7.3 In order to ensure delivery of quality patient care, Staff members may share personal health information with other Staff members, if they have an identified need to know that personal health information, to carry
out the purpose for which the information was collected or received or to carry out a purpose specifically authorized by MG.
7.4 In any disclosure of personal health information, the Clinic may disclose only the information that is reasonably required. Workers Compensation Board regulations allow the Board to obtain relevant information in accordance with the laws of Manitoba.
7.5 Any information which identifies the patient can only be given to an external agency with the prior permission of the patient, except in an emergency situation. Whenever possible, that permission should be in writing.
7.6 In exceptional circumstances, such as if the patient appears to be a danger to themselves and/or others or if personal health information is subpoenaed or otherwise required by law, personal health information may be disclosed without patient permission. Any such situation should be discussed in advance with the physician in charge and/or the Clinic Manager and should be documented in writing. In these situations, only the patient information that is obviously relevant to the situation at hand should be released and then only to persons who have an identified need to know and are authorized by law to do so. When information is released in this fashion, the patient should be notified as a soon as possible, preferably before release occurs (unless of course it would be inappropriate to do so). These exceptions to the general rule (that personal health information cannot be disclosed without the consent of the patient, are limited, and Staff should always consult with the Clinic Manager or his/her designate when considering disclosing personal health information.
7.7 The Clinic is not obliged to release any information which identifies patients when the information was collected for research, professional teaching, and public education, program evaluation or for similar purposes.
7.8 All patient information generated by the Clinic (and the content of any transferred files) remains the property of the Clinic. No original file material may be released from the Clinic unless by written permission of the patient. He or she must specify what information is to be released and to whom. The recipient must in turn ensure that the information provided is used solely for the purpose intended by the patient and in accordance with MG and the Clinic policies and practices. Written information generated from sources external to the Clinic remains the property of originator of this information.
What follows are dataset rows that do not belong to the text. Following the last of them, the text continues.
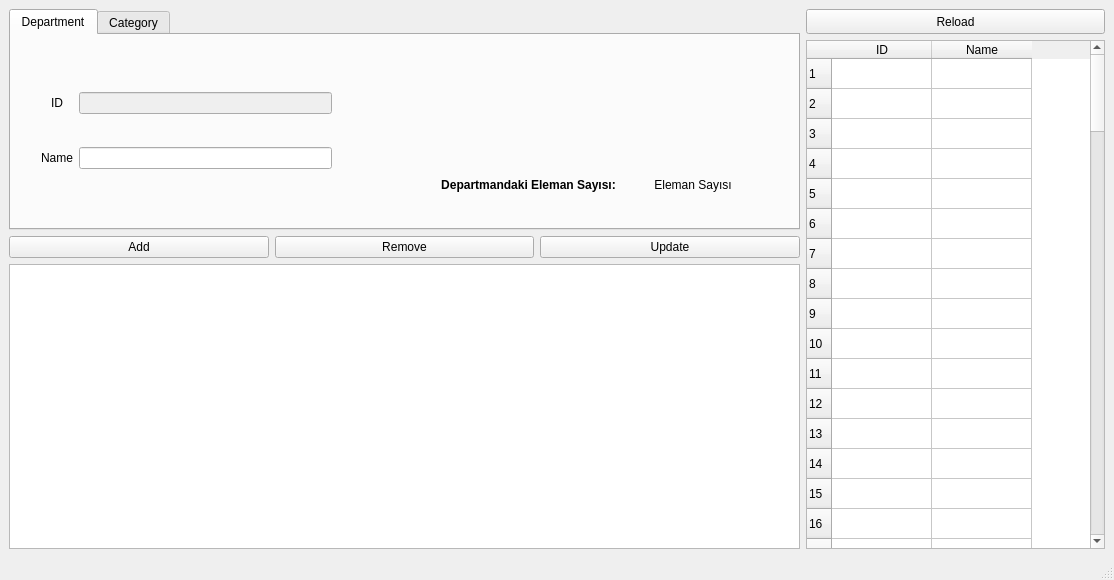
This is Window/ui/SettingWindow.ui in GitHangar/SelCan_Public as Qt 5 draws it before an edit. The edited form follows.
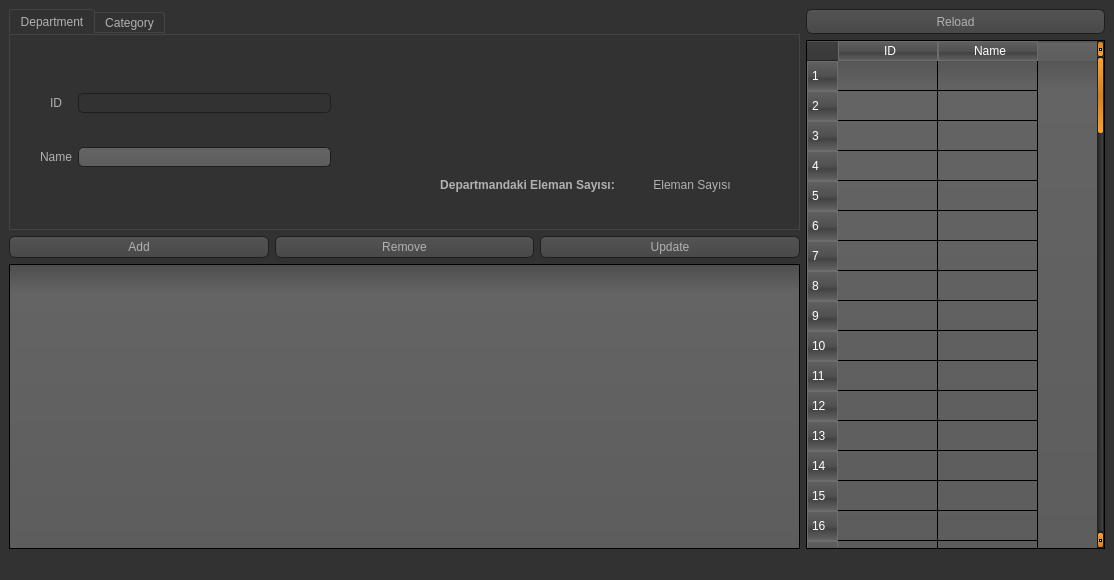
This is the edited form. The open tabs and pages were chosen to show the change. Icons and pictures are not drawn.

What changed in the file:
```diff
--- a/Window/ui/SettingWindow.ui
+++ b/Window/ui/SettingWindow.ui
@@ -13,6 +13,467 @@
   <property name="windowTitle">
    <string>MainWindow</string>
   </property>
+  <property name="styleSheet">
+   <string notr="true">QToolTip
+{
+     border: 1px solid black;
+     background-color: #ffa02f;
+     padding: 1px;
+     border-radius: 3px;
+     opacity: 100;
+}
+
+QWidget
+{
+    color: #b1b1b1;
+    background-color: #323232;
+}
+
+QWidget:item:hover
+{
+    background-color: QLinearGradient( x1: 0, y1: 0, x2: 0, y2: 1, stop: 0 #ffa02f, stop: 1 #ca0619);
+    color: #000000;
+}
+
+QWidget:item:selected
+{
+    background-color: QLinearGradient( x1: 0, y1: 0, x2: 0, y2: 1, stop: 0 #ffa02f, stop: 1 #d7801a);
+}
+
+QMenuBar::item
+{
+    background: transparent;
+}
+
+QMenuBar::item:selected
+{
+    background: transparent;
+    border: 1px solid #ffaa00;
+}
+
+QMenuBar::item:pressed
+{
+    background: #444;
+    border: 1px solid #000;
+    background-color: QLinearGradient(
+        x1:0, y1:0,
+        x2:0, y2:1,
+        stop:1 #212121,
+        stop:0.4 #343434/*,
+        stop:0.2 #343434,
+        stop:0.1 #ffaa00*/
+    );
+    margin-bottom:-1px;
+    padding-bottom:1px;
+}
+
+QMenu
+{
+    border: 1px solid #000;
+}
+
+QMenu::item
+{
+    padding: 2px 20px 2px 20px;
+}
+
+QMenu::item:selected
+{
+    color: #000000;
+}
+
+QWidget:disabled
+{
+    color: #404040;
+    background-color: #323232;
+}
+
+QAbstractItemView
+{
+    background-color: QLinearGradient( x1: 0, y1: 0, x2: 0, y2: 1, stop: 0 #4d4d4d, stop: 0.1 #646464, stop: 1 #5d5d5d);
+}
+
+QWidget:focus
+{
+    /*border: 2px solid QLinearGradient( x1: 0, y1: 0, x2: 0, y2: 1, stop: 0 #ffa02f, stop: 1 #d7801a);*/
+}
+
+QLineEdit
+{
+    background-color: QLinearGradient( x1: 0, y1: 0, x2: 0, y2: 1, stop: 0 #4d4d4d, stop: 0 #646464, stop: 1 #5d5d5d);
+    padding: 1px;
+    border-style: solid;
+    border: 1px solid #1e1e1e;
+    border-radius: 5;
+}
+
+QPushButton
+{
+    color: #b1b1b1;
+    background-color: QLinearGradient( x1: 0, y1: 0, x2: 0, y2: 1, stop: 0 #565656, stop: 0.1 #525252, stop: 0.5 #4e4e4e, stop: 0.9 #4a4a4a, stop: 1 #464646);
+    border-width: 1px;
+    border-color: #1e1e1e;
+    border-style: solid;
+    border-radius: 6;
+    padding: 3px;
+    font-size: 12px;
+    padding-left: 5px;
+    padding-right: 5px;
+}
+
+QPushButton:pressed
+{
+    background-color: QLinearGradient( x1: 0, y1: 0, x2: 0, y2: 1, stop: 0 #2d2d2d, stop: 0.1 #2b2b2b, stop: 0.5 #292929, stop: 0.9 #282828, stop: 1 #252525);
+}
+
+QComboBox
+{
+    selection-background-color: #ffaa00;
+    background-color: QLinearGradient( x1: 0, y1: 0, x2: 0, y2: 1, stop: 0 #565656, stop: 0.1 #525252, stop: 0.5 #4e4e4e, stop: 0.9 #4a4a4a, stop: 1 #464646);
+    border-style: solid;
+    border: 1px solid #1e1e1e;
+    border-radius: 5;
+}
+
+QComboBox:hover,QPushButton:hover
+{
+    border: 2px solid QLinearGradient( x1: 0, y1: 0, x2: 0, y2: 1, stop: 0 #ffa02f, stop: 1 #d7801a);
+}
+
+
+QComboBox:on
+{
+    padding-top: 3px;
+    padding-left: 4px;
+    background-color: QLinearGradient( x1: 0, y1: 0, x2: 0, y2: 1, stop: 0 #2d2d2d, stop: 0.1 #2b2b2b, stop: 0.5 #292929, stop: 0.9 #282828, stop: 1 #252525);
+    selection-background-color: #ffaa00;
+}
+
+QComboBox QAbstractItemView
+{
+    border: 2px solid darkgray;
+    selection-background-color: QLinearGradient( x1: 0, y1: 0, x2: 0, y2: 1, stop: 0 #ffa02f, stop: 1 #d7801a);
+}
+
+QComboBox::drop-down
+{
+     subcontrol-origin: padding;
+     subcontrol-position: top right;
+     width: 15px;
+
+     border-left-width: 0px;
+     border-left-color: darkgray;
+     border-left-style: solid; /* just a single line */
+     border-top-right-radius: 3px; /* same radius as the QComboBox */
+     border-bottom-right-radius: 3px;
+ }
+
+QComboBox::down-arrow
+{
+     image: url(:/down_arrow.png);
+}
+
+QGroupBox:focus
+{
+border: 2px solid QLinearGradient( x1: 0, y1: 0, x2: 0, y2: 1, stop: 0 #ffa02f, stop: 1 #d7801a);
+}
+
+QTextEdit:focus
+{
+    border: 2px solid QLinearGradient( x1: 0, y1: 0, x2: 0, y2: 1, stop: 0 #ffa02f, stop: 1 #d7801a);
+}
+
+QScrollBar:horizontal {
+     border: 1px solid #222222;
+     background: QLinearGradient( x1: 0, y1: 0, x2: 0, y2: 1, stop: 0.0 #121212, stop: 0.2 #282828, stop: 1 #484848);
+     height: 7px;
+     margin: 0px 16px 0 16px;
+}
+
+QScrollBar::handle:horizontal
+{
+      background: QLinearGradient( x1: 0, y1: 0, x2: 1, y2: 0, stop: 0 #ffa02f, stop: 0.5 #d7801a, stop: 1 #ffa02f);
+      min-height: 20px;
+      border-radius: 2px;
+}
+
+QScrollBar::add-line:horizontal {
+      border: 1px solid #1b1b19;
+      border-radius: 2px;
+      background: QLinearGradient( x1: 0, y1: 0, x2: 1, y2: 0, stop: 0 #ffa02f, stop: 1 #d7801a);
+      width: 14px;
+      subcontrol-position: right;
+      subcontrol-origin: margin;
+}
+
+QScrollBar::sub-line:horizontal {
+      border: 1px solid #1b1b19;
+      border-radius: 2px;
+      background: QLinearGradient( x1: 0, y1: 0, x2: 1, y2: 0, stop: 0 #ffa02f, stop: 1 #d7801a);
+      width: 14px;
+     subcontrol-position: left;
+     subcontrol-origin: margin;
+}
+
+QScrollBar::right-arrow:horizontal, QScrollBar::left-arrow:horizontal
+{
+      border: 1px solid black;
+      width: 1px;
+      height: 1px;
+      background: white;
+}
+
+QScrollBar::add-page:horizontal, QScrollBar::sub-page:horizontal
+{
+      background: none;
+}
+
+QScrollBar:vertical
+{
+      background: QLinearGradient( x1: 0, y1: 0, x2: 1, y2: 0, stop: 0.0 #121212, stop: 0.2 #282828, stop: 1 #484848);
+      width: 7px;
+      margin: 16px 0 16px 0;
+      border: 1px solid #222222;
+}
+
+QScrollBar::handle:vertical
+{
+      background: QLinearGradient( x1: 0, y1: 0, x2: 0, y2: 1, stop: 0 #ffa02f, stop: 0.5 #d7801a, stop: 1 #ffa02f);
+      min-height: 20px;
+      border-radius: 2px;
+}
+
+QScrollBar::add-line:vertical
+{
+      border: 1px solid #1b1b19;
+      border-radius: 2px;
+      background: QLinearGradient( x1: 0, y1: 0, x2: 0, y2: 1, stop: 0 #ffa02f, stop: 1 #d7801a);
+      height: 14px;
+      subcontrol-position: bottom;
+      subcontrol-origin: margin;
+}
+
+QScrollBar::sub-line:vertical
+{
+      border: 1px solid #1b1b19;
+      border-radius: 2px;
+      background: QLinearGradient( x1: 0, y1: 0, x2: 0, y2: 1, stop: 0 #d7801a, stop: 1 #ffa02f);
+      height: 14px;
+      subcontrol-position: top;
+      subcontrol-origin: margin;
+}
+
+QScrollBar::up-arrow:vertical, QScrollBar::down-arrow:vertical
+{
+      border: 1px solid black;
+      width: 1px;
+      height: 1px;
+      background: white;
+}
+
+
+QScrollBar::add-page:vertical, QScrollBar::sub-page:vertical
+{
+      background: none;
+}
+
+QTextEdit
+{
+    background-color: #242424;
+}
+
+QPlainTextEdit
+{
+    background-color: #242424;
+}
+
+QHeaderView::section
+{
+    background-color: QLinearGradient(x1:0, y1:0, x2:0, y2:1, stop:0 #616161, stop: 0.5 #505050, stop: 0.6 #434343, stop:1 #656565);
+    color: white;
+    padding-left: 4px;
+    border: 1px solid #6c6c6c;
+}
+
+QCheckBox:disabled
+{
+color: #414141;
+}
+
+QDockWidget::title
+{
+    text-align: center;
+    spacing: 3px; /* spacing between items in the tool bar */
+    background-color: QLinearGradient(x1:0, y1:0, x2:0, y2:1, stop:0 #323232, stop: 0.5 #242424, stop:1 #323232);
+}
+
+QDockWidget::close-button, QDockWidget::float-button
+{
+    text-align: center;
+    spacing: 1px; /* spacing between items in the tool bar */
+    background-color: QLinearGradient(x1:0, y1:0, x2:0, y2:1, stop:0 #323232, stop: 0.5 #242424, stop:1 #323232);
+}
+
+QDockWidget::close-button:hover, QDockWidget::float-button:hover
+{
+    background: #242424;
+}
+
+QDockWidget::close-button:pressed, QDockWidget::float-button:pressed
+{
+    padding: 1px -1px -1px 1px;
+}
+
+QMainWindow::separator
+{
+    background-color: QLinearGradient(x1:0, y1:0, x2:0, y2:1, stop:0 #161616, stop: 0.5 #151515, stop: 0.6 #212121, stop:1 #343434);
+    color: white;
+    padding-left: 4px;
+    border: 1px solid #4c4c4c;
+    spacing: 3px; /* spacing between items in the tool bar */
+}
+
+QMainWindow::separator:hover
+{
+
+    background-color: QLinearGradient(x1:0, y1:0, x2:0, y2:1, stop:0 #d7801a, stop:0.5 #b56c17 stop:1 #ffa02f);
+    color: white;
+    padding-left: 4px;
+    border: 1px solid #6c6c6c;
+    spacing: 3px; /* spacing between items in the tool bar */
+}
+
+QToolBar::handle
+{
+     spacing: 3px; /* spacing between items in the tool bar */
+     background: url(:/images/handle.png);
+}
+
+QMenu::separator
+{
+    height: 2px;
+    background-color: QLinearGradient(x1:0, y1:0, x2:0, y2:1, stop:0 #161616, stop: 0.5 #151515, stop: 0.6 #212121, stop:1 #343434);
+    color: white;
+    padding-left: 4px;
+    margin-left: 10px;
+    margin-right: 5px;
+}
+
+QProgressBar
+{
+    border: 2px solid grey;
+    border-radius: 5px;
+    text-align: center;
+}
+
+QProgressBar::chunk
+{
+    background-color: #d7801a;
+    width: 2.15px;
+    margin: 0.5px;
+}
+
+QTabBar::tab {
+    color: #b1b1b1;
+    border: 1px solid #444;
+    border-bottom-style: none;
+    background-color: #323232;
+    padding-left: 10px;
+    padding-right: 10px;
+    padding-top: 3px;
+    padding-bottom: 2px;
+    margin-right: -1px;
+}
+
+QTabWidget::pane {
+    border: 1px solid #444;
+    top: 1px;
+}
+
+QTabBar::tab:last
+{
+    margin-right: 0; /* the last selected tab has nothing to overlap with on the right */
+    border-top-right-radius: 3px;
+}
+
+QTabBar::tab:first:!selected
+{
+ margin-left: 0px; /* the last selected tab has nothing to overlap with on the right */
+
+
+    border-top-left-radius: 3px;
+}
+
+QTabBar::tab:!selected
+{
+    color: #b1b1b1;
+    border-bottom-style: solid;
+    margin-top: 3px;
+    background-color: QLinearGradient(x1:0, y1:0, x2:0, y2:1, stop:1 #212121, stop:.4 #343434);
+}
+
+QTabBar::tab:selected
+{
+    border-top-left-radius: 3px;
+    border-top-right-radius: 3px;
+    margin-bottom: 0px;
+}
+
+QTabBar::tab:!selected:hover
+{
+    /*border-top: 2px solid #ffaa00;
+    padding-bottom: 3px;*/
+    border-top-left-radius: 3px;
+    border-top-right-radius: 3px;
+    background-color: QLinearGradient(x1:0, y1:0, x2:0, y2:1, stop:1 #212121, stop:0.4 #343434, stop:0.2 #343434, stop:0.1 #ffaa00);
+}
+
+QRadioButton::indicator:checked, QRadioButton::indicator:unchecked{
+    color: #b1b1b1;
+    background-color: #323232;
+    border: 1px solid #b1b1b1;
+    border-radius: 6px;
+}
+
+QRadioButton::indicator:checked
+{
+    background-color: qradialgradient(
+        cx: 0.5, cy: 0.5,
+        fx: 0.5, fy: 0.5,
+        radius: 1.0,
+        stop: 0.25 #ffaa00,
+        stop: 0.3 #323232
+    );
+}
+
+QCheckBox::indicator{
+    color: #b1b1b1;
+    background-color: #323232;
+    border: 1px solid #b1b1b1;
+    width: 9px;
+    height: 9px;
+}
+
+QRadioButton::indicator
+{
+    border-radius: 6px;
+}
+
+QRadioButton::indicator:hover, QCheckBox::indicator:hover
+{
+    border: 1px solid #ffaa00;
+}
+
+QCheckBox::indicator:checked
+{
+    image:url(:/images/checkbox.png);
+}
+
+QCheckBox::indicator:disabled, QRadioButton::indicator:disabled
+{
+    border: 1px solid #444;
+}</string>
+  </property>
   <widget class="QWidget" name="centralwidget">
    <layout class="QGridLayout" name="gridLayout_2">
     <item row="0" column="0" rowspan="2">
```
Left out of the diff: 15 changed lines with no effect on the pictures.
7.9 All file materials regarding a patient will be kept for at least seven (7) years after the patient ceases to utilize the services of the Clinic as per recommendations of the College of Physicians and Surgeons and the laws of Manitoba.
7.10 Health care professionals and other Staff are required to maintain patient confidentiality indefinitely; even after the patients or the Staff members have terminated their relationship with the Clinic.
7.11 The Clinic Manager must approve any requests for data for research or other purposes, before release is allowed.
7.12 The clinic is entitled to charge a “reasonable” fee when requested to permit examination or make a copy of personal health information. What is “reasonable” will vary from case to case, and will include consideration of how much Staff time and disruption will be involved. In any case, please speak to the Clinic Manager to determine what the appropriate fee is.
8.1 In all cases where information is collected, used, stored or exchanged, the spirit and philosophy of this policy will be adhered to.
8.2 Attached as Schedule “A” to this Policy is a short-form summary of certain of MG’s provisions which Staff may find to be a useful reference. Please note – this Policy and the attached summary are not comprehensive and are only summaries of MG’s requirements, and are not intended to substitute for a thorough review of MG. In the event of any conflict between either this Policy or the attached Summary and MG, the provisions of MG govern.